"I was a September call-up kid, and I was a veteran," Baker said. "I understand the needs and wants of both. I try to balance that the best I can. There's no perfect solution.
"Everybody plays on my team. I think that's why we have some of the best stats pinch-hitting. Everybody gets at-bats. Nobody sits around too long."
Phillips having success in leadoff role
DENVER -- By any measure, the Brandon Phillips-as-leadoff hitter experiment has been a great success. But for Sunday's series finale against the Rockies, Phillips began the game on the bench.
"Just a day [off]," Reds manager Dusty Baker said. "I talked to him about it after [Saturday's] game. He's been playing a lot; he's been on base a lot. What's he hitting in the leadoff spot -- about .400? That's a lot of running around on the bases. He looked a little weary [on Saturday]. And it's a good time to see [Chris] Valaika at second base, too.
Since moving to the top of the batting order on Aug. 17, Phillips has hit safely in 21 of 23 games, and batted .354 (35 for 99) with eight doubles, one triple, one home run and 11 RBIs.
As for Phillips' future in that lineup spot, Baker was non-committal.
"It depends on if you can get something better [in the offseason]," Baker said. "It depends on if [Drew] Stubbs can cut down on the strikeouts. It depends on [Phillips'] contract. Until the contract is signed, you don't have a contract."
Phillips is in the final year of a four-year, $27-million deal, but the Reds hold a $12-million option on him for 2012, and are expected to exercise it.
Stubbs, who was back in the leadoff spot on Sunday, entered the game with 187 strikeouts in 559 at-bats.
Valaika has up and down afternoon
DENVER -- Chris Valaika made the most of an opportunity to start at second base, raising his batting average to .280 (7 for 25) by lining singles in his two at-bats against Rockies rookie left-hander Drew Pomeranz.
But on the second hit -- a fifth-inning single up the middle -- Valaika strained his right knee, and left the game after trying to play defense in the bottom of the inning. He will be reevaluated by team physicians on Monday, and is day-to-day.
"I hurt it on the swing; my spikes got caught," Valaika said. "I felt it out there playing defense. With [Edinson Volquez] throwing such a good game, I didn't want to take any chances."
Joey Votto homered for the second game in a row -- a ninth-inning solo blast off of Jason Hammel for the Reds' only run. Of Votto's 28 homers, 15 have come on the road

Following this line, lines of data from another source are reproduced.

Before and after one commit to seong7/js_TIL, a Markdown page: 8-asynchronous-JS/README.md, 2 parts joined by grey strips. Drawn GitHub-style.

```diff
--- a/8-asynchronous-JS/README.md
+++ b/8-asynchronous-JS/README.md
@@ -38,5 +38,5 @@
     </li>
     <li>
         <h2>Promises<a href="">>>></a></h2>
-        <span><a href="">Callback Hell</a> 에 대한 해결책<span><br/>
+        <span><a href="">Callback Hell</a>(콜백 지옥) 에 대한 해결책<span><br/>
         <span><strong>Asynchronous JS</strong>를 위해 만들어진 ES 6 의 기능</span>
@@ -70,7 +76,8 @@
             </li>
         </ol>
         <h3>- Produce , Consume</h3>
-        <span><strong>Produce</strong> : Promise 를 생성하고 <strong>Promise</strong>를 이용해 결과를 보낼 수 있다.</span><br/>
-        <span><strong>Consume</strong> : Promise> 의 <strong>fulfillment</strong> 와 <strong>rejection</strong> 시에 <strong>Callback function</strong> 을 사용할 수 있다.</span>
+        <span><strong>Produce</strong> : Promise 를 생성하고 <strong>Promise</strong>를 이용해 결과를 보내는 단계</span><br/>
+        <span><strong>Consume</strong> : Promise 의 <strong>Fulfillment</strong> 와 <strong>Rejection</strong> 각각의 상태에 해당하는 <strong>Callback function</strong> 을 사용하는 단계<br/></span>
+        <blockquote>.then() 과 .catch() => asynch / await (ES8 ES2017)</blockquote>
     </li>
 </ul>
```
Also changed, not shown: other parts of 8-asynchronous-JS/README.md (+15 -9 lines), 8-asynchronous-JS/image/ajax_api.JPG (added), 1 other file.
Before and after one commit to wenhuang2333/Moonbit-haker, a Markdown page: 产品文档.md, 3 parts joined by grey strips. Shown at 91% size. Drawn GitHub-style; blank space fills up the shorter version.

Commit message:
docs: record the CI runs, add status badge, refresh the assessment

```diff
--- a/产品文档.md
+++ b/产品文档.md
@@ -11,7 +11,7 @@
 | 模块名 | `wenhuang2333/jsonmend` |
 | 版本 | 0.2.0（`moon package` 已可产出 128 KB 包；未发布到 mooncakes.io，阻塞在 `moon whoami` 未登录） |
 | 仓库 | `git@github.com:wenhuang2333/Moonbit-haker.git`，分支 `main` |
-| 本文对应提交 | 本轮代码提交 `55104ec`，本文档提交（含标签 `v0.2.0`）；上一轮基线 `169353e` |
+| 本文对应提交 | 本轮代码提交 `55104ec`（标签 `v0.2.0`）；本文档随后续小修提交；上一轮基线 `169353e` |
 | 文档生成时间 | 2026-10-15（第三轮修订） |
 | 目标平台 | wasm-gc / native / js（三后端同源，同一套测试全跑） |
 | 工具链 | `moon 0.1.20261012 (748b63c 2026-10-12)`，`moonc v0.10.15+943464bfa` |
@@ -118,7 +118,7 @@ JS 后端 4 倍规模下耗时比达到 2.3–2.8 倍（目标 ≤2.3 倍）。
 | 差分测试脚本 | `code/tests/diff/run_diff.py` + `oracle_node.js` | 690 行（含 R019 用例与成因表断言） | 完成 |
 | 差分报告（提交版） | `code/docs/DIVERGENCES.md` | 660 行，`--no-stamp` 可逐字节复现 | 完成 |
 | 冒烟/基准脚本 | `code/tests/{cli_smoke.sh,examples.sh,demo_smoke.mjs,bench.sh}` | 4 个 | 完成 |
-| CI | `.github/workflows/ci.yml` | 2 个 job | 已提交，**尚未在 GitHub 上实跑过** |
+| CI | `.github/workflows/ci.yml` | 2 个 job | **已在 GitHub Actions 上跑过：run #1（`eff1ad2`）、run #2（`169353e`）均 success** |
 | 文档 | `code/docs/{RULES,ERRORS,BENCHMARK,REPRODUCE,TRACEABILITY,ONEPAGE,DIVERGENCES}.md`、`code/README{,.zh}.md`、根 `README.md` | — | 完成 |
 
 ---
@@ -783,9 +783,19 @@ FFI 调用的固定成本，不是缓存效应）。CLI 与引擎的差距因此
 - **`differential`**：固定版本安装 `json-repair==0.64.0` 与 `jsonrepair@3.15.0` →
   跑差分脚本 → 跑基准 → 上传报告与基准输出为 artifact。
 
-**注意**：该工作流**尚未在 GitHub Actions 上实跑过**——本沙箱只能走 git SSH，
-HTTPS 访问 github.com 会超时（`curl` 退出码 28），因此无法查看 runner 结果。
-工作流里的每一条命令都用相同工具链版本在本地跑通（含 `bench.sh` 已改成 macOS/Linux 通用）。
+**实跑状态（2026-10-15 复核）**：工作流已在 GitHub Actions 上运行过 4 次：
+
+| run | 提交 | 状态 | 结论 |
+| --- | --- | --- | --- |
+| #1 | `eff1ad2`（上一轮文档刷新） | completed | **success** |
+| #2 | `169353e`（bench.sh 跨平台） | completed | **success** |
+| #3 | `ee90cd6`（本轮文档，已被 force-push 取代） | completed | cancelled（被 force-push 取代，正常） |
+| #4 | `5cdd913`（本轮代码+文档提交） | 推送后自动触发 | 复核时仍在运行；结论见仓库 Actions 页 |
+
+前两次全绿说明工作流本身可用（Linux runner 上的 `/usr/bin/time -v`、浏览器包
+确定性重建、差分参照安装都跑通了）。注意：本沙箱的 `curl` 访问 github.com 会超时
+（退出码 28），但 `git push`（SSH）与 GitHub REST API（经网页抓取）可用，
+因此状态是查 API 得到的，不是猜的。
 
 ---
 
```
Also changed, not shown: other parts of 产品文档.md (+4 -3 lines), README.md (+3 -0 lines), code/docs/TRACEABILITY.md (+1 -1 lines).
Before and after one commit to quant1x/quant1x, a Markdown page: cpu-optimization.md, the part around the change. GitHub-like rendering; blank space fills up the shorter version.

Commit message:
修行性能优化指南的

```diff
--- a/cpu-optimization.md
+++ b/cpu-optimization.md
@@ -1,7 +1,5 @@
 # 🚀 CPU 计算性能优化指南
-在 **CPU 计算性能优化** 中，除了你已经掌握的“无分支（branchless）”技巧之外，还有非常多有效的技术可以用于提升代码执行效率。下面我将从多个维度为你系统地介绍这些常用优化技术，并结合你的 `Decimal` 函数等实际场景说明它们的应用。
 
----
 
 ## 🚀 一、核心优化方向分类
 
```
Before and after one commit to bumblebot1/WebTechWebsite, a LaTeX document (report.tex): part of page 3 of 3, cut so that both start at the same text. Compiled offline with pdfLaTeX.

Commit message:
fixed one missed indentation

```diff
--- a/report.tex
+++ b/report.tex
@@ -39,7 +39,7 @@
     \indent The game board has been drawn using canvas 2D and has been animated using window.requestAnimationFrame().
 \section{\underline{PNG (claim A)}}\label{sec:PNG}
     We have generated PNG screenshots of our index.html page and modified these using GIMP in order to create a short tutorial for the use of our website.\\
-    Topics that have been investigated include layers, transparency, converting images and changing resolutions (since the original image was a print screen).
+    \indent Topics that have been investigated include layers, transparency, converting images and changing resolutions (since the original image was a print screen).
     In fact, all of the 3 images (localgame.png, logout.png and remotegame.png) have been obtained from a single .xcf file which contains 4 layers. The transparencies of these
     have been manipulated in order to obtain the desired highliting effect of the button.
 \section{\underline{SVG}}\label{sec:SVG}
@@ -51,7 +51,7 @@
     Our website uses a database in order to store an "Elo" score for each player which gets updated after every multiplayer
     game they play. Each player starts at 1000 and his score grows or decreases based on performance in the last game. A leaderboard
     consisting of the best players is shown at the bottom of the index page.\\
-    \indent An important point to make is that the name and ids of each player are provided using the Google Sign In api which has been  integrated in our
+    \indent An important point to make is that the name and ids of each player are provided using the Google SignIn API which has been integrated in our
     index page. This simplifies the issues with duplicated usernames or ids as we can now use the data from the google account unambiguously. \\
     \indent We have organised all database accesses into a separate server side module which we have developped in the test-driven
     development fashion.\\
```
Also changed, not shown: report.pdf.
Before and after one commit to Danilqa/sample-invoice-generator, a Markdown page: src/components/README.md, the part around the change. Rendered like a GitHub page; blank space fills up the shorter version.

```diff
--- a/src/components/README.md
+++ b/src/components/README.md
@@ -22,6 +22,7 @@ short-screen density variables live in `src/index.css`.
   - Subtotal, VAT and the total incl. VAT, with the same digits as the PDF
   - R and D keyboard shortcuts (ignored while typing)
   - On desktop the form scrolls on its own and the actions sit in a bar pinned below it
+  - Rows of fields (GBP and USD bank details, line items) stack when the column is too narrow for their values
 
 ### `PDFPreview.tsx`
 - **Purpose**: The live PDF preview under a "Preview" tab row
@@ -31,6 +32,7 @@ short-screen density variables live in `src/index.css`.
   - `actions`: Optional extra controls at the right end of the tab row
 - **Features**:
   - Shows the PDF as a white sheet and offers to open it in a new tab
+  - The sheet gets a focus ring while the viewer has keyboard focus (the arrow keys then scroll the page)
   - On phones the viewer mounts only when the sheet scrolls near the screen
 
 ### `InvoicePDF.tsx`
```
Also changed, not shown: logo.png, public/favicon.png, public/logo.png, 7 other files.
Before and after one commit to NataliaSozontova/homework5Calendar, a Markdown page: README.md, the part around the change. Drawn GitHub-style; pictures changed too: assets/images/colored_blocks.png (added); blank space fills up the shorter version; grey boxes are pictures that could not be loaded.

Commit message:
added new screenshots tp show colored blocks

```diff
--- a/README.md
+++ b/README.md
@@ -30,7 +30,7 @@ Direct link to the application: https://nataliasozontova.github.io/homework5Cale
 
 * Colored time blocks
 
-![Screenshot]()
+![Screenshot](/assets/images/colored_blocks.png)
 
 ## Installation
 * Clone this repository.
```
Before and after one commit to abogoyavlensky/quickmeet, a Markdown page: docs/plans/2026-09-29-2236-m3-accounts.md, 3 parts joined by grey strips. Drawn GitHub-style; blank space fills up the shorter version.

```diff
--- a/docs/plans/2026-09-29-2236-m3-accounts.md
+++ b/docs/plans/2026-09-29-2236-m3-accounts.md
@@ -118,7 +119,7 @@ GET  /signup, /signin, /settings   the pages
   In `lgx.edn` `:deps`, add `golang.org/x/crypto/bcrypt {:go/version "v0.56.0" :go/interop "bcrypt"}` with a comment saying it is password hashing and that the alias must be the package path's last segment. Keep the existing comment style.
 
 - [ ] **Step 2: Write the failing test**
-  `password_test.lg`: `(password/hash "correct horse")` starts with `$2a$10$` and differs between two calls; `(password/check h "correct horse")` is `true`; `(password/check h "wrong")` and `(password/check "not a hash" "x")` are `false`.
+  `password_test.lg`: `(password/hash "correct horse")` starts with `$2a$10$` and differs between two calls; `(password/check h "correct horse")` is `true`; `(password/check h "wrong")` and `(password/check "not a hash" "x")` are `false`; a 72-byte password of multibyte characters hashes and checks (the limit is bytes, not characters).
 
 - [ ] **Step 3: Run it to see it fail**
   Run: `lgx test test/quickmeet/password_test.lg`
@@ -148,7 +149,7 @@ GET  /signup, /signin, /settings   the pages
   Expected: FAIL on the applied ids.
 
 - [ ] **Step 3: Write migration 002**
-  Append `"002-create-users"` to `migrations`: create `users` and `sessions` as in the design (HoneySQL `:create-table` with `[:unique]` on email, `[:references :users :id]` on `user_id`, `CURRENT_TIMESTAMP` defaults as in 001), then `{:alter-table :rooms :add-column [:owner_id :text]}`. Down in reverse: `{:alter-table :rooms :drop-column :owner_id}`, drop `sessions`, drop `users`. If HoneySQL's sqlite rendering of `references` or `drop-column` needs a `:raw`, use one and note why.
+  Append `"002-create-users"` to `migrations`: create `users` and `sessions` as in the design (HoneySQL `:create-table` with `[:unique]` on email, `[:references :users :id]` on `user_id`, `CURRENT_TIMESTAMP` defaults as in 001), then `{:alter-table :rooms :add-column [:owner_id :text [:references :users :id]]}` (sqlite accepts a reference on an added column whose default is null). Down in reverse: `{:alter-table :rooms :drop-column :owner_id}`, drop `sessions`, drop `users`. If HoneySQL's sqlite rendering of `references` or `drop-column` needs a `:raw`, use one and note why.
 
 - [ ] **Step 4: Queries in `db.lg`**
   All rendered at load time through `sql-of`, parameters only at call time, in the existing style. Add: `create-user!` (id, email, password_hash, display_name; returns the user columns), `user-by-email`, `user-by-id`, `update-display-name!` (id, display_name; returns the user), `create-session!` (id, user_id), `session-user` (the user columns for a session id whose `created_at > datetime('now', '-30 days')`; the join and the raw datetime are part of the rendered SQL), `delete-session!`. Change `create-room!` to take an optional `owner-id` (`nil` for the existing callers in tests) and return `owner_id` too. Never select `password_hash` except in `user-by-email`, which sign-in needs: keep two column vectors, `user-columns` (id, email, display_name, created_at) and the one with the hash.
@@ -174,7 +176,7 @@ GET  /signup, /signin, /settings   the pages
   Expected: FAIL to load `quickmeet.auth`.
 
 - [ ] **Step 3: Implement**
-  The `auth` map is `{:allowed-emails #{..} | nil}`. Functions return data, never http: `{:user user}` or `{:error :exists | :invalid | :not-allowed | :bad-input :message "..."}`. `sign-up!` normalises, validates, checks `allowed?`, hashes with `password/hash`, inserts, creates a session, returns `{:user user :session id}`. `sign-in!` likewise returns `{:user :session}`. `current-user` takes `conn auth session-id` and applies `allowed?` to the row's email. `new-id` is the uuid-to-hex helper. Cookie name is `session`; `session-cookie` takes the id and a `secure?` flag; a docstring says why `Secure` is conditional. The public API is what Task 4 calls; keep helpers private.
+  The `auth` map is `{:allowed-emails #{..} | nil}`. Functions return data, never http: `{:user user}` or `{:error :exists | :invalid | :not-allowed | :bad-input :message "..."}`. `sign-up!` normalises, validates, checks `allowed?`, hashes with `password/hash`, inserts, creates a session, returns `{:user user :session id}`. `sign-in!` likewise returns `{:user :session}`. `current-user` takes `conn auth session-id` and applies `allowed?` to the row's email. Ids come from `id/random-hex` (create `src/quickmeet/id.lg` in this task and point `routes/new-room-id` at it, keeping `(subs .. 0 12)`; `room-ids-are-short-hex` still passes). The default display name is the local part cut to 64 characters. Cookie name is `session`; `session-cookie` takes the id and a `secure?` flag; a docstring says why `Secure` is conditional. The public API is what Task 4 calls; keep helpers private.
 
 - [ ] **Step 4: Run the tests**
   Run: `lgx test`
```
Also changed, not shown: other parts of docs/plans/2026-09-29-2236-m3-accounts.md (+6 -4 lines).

Chris Heisey finished a productive series at Coors Field with a triple to right-center in the seventh -- his first triple of the season. Heisey had a two-homer game on Saturday, his third of the season
Logan Ondrusek's struggles since returning from the disabled list continued on Sunday, when he allowed two runs (one earned) and three hits in two innings. He has allowed two runs in three of his four appearances since returning on Aug. 25.
Tony DeMarco is a contributor to MLB.com. This story was not subject to the approval of Major League Baseball or its clubs.